EXTRACTED ENTRIES Start Marker

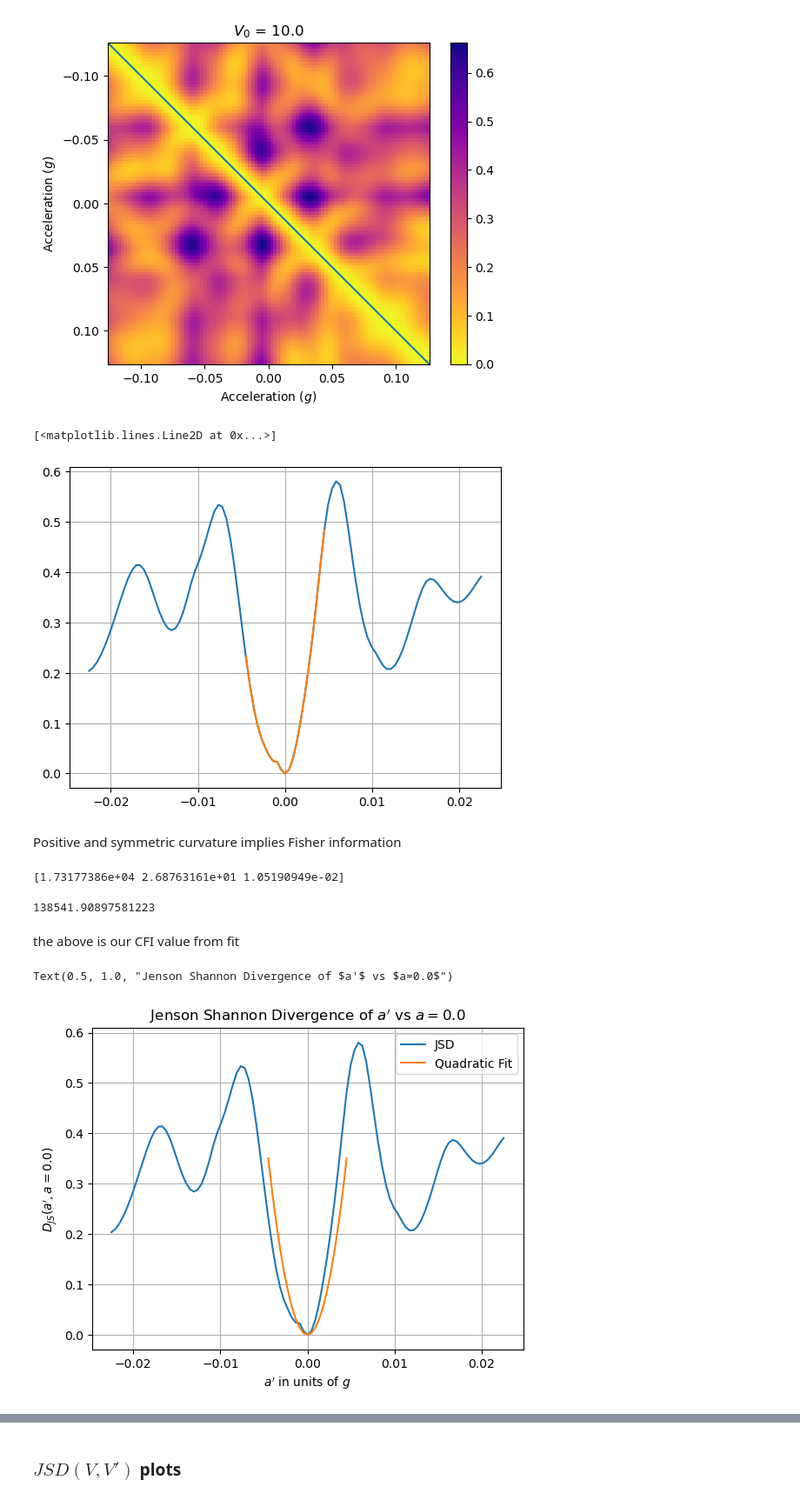
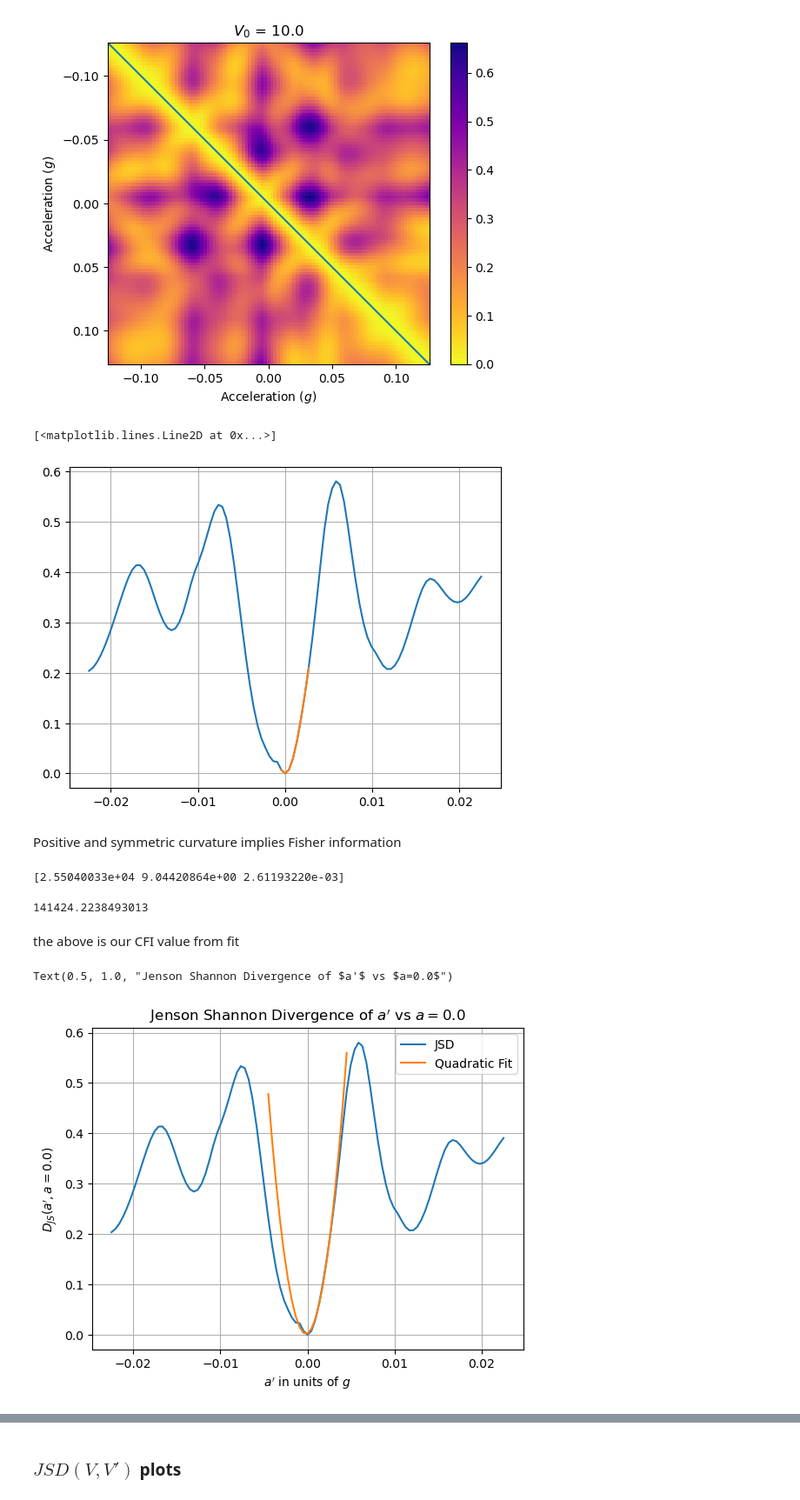
Before and after one commit to rootware/BayesianData, a Jupyter notebook: Python/Bayesian 2param.ipynb, the cells around one changed output, grey strips where cells are left out. Shown at 87% size. Cells and saved outputs as stored; diff of their text form; code cells hidden in the pictures.

```diff
--- a/Python/Bayesian 2param.ipynb
+++ b/Python/Bayesian 2param.ipynb
@@ -298,35 +300,35 @@ plt.savefig("JS_acc.png")
 # %%
 plt.plot(AList, JSDivergenceMatrix[50,:], label="");
 plt.grid(True, which="both")
-plt.plot(AList[40:61], JSDivergenceMatrix[50,40:61])
+plt.plot(AList[49:57], JSDivergenceMatrix[50,49:57])
 # %% [output]
 [<matplotlib.lines.Line2D at 0x...>]
-[figure, old version]
+[figure, new version]
 # %% [markdown]
 Positive and symmetric curvature implies Fisher information
 # %%
-p = np.polyfit(AList[40:61], JSDivergenceMatrix[50,40:61],deg=2);
+p = np.polyfit(AList[49:57], JSDivergenceMatrix[50,49:57],deg=2);
 print(p)
 # %% [output]
-[1.73177386e+04 2.68763161e+01 1.05190949e-02]
+[2.55040033e+04 9.04420864e+00 2.61193220e-03]
 # %%
-print(p[0]*8)
+print(p[0]*8*np.log(2))
 # %% [output]
-138541.90897581223
+141424.2238493013
 # %% [markdown]
 the above is our CFI value from fit
 # %%
 plt.plot(AList, JSDivergenceMatrix[50,:], label="JSD");
-data = p[0]*AList[40:61]**2
+data = p[0]*AList[40:61]**2+p[1]*AList[40:61] +p[2]
 plt.grid(True, which="both")
 plt.plot(AList[40:61], data, label="Quadratic Fit")
 plt.xlabel("$a'$ in units of $g$");
 plt.ylabel("$D_{JS}(a',a=0.0)$")
 plt.legend()
 plt.title("Jenson Shannon Divergence of $a'$ vs $a=0.0$")
 # %% [output]
 Text(0.5, 1.0, "Jenson Shannon Divergence of $a'$ vs $a=0.0$")
-[figure, old version]
+[figure, new version]
 # %%
 #fftmatrix = fft.fft(np.concatenate( (JSDivergenceMatrix[50,50:], np.flip(JSDivergenceMatrix[50,50:]) )) );
 fftmatrix = fft.fft( JSDivergenceMatrix[50,50:75]  );
```
Also changed, not shown: parts of 3 cells of this notebook, 25 other files.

EXTRACTED ENTRIES End Marker

WORK TO COMPLETE -> Set down the entries above word for word, but drop any image.

RESULT BELOW ->
Before and after one commit to rootware/BayesianData, a Jupyter notebook: Python/Bayesian 2param.ipynb, the cells around one changed output, grey strips where cells are left out. Shown at 87% size. Cells and saved outputs as stored; diff of their text form; code cells hidden in the pictures.

```diff
--- a/Python/Bayesian 2param.ipynb
+++ b/Python/Bayesian 2param.ipynb
@@ -298,35 +300,35 @@ plt.savefig("JS_acc.png")
 # %%
 plt.plot(AList, JSDivergenceMatrix[50,:], label="");
 plt.grid(True, which="both")
-plt.plot(AList[40:61], JSDivergenceMatrix[50,40:61])
+plt.plot(AList[49:57], JSDivergenceMatrix[50,49:57])
 # %% [output]
 [<matplotlib.lines.Line2D at 0x...>]
-[figure, old version]
+[figure, new version]
 # %% [markdown]
 Positive and symmetric curvature implies Fisher information
 # %%
-p = np.polyfit(AList[40:61], JSDivergenceMatrix[50,40:61],deg=2);
+p = np.polyfit(AList[49:57], JSDivergenceMatrix[50,49:57],deg=2);
 print(p)
 # %% [output]
-[1.73177386e+04 2.68763161e+01 1.05190949e-02]
+[2.55040033e+04 9.04420864e+00 2.61193220e-03]
 # %%
-print(p[0]*8)
+print(p[0]*8*np.log(2))
 # %% [output]
-138541.90897581223
+141424.2238493013
 # %% [markdown]
 the above is our CFI value from fit
 # %%
 plt.plot(AList, JSDivergenceMatrix[50,:], label="JSD");
-data = p[0]*AList[40:61]**2
+data = p[0]*AList[40:61]**2+p[1]*AList[40:61] +p[2]
 plt.grid(True, which="both")
 plt.plot(AList[40:61], data, label="Quadratic Fit")
 plt.xlabel("$a'$ in units of $g$");
 plt.ylabel("$D_{JS}(a',a=0.0)$")
 plt.legend()
 plt.title("Jenson Shannon Divergence of $a'$ vs $a=0.0$")
 # %% [output]
 Text(0.5, 1.0, "Jenson Shannon Divergence of $a'$ vs $a=0.0$")
-[figure, old version]
+[figure, new version]
 # %%
 #fftmatrix = fft.fft(np.concatenate( (JSDivergenceMatrix[50,50:], np.flip(JSDivergenceMatrix[50,50:]) )) );
 fftmatrix = fft.fft( JSDivergenceMatrix[50,50:75]  );
```
Also changed, not shown: parts of 3 cells of this notebook, 25 other files.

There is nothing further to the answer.